- _RECORDS SHOWN_:
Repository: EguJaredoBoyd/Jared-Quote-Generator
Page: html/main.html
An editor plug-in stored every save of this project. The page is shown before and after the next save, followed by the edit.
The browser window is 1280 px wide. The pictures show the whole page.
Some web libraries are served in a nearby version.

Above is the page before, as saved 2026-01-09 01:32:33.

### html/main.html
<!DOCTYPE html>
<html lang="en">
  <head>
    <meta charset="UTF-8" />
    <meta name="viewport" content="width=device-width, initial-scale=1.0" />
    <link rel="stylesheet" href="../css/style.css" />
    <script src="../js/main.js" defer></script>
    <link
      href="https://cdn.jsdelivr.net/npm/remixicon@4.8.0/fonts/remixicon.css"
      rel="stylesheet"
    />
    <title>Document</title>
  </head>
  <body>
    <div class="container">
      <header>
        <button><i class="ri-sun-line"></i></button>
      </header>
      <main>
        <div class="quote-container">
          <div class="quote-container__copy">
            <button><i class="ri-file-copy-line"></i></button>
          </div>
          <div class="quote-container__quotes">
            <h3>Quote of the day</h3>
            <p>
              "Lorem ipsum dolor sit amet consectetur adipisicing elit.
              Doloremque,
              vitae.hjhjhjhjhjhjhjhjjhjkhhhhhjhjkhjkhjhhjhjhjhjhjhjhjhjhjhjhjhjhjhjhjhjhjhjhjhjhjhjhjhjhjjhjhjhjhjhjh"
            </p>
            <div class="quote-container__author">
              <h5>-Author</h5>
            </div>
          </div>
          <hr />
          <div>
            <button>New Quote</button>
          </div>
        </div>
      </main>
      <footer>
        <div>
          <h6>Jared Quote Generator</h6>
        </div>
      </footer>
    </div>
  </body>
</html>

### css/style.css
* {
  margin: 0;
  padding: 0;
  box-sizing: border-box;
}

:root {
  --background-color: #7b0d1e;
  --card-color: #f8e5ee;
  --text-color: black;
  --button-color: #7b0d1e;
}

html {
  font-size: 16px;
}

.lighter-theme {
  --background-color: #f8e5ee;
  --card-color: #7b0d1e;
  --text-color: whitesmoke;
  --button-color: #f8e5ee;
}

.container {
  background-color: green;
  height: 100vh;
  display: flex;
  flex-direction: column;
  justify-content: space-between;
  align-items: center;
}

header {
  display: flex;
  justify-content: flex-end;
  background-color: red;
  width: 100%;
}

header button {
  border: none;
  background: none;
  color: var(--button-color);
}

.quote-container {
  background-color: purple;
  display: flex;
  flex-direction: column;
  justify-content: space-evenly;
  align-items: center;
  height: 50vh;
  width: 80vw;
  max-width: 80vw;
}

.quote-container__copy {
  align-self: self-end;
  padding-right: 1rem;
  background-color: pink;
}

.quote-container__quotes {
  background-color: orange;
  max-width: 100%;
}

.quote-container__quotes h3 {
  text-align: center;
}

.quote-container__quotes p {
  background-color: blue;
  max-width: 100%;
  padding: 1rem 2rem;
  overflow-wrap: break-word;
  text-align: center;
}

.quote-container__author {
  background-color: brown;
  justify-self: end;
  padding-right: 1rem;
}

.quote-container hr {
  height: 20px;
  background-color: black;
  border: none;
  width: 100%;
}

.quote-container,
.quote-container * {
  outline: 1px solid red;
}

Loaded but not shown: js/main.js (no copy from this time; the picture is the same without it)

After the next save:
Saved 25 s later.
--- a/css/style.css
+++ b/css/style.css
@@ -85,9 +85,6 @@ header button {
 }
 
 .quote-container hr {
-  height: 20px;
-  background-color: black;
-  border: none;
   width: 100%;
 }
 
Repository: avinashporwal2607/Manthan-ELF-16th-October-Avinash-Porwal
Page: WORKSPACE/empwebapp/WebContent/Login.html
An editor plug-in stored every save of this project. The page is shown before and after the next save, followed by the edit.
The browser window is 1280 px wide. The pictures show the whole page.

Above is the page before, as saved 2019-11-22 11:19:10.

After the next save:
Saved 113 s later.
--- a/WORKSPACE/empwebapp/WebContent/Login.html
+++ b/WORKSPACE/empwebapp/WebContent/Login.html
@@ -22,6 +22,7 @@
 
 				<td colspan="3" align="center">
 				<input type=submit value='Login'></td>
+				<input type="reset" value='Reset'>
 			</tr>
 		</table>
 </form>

- _HOW TO COMPLETE THIS TASK_: List every line from the entries above in which "href" appears.

- _SOLVED PROBLEM_:
    <link rel="stylesheet" href="../css/style.css" />
      href="https://cdn.jsdelivr.net/npm/remixicon@4.8.0/fonts/remixicon.css"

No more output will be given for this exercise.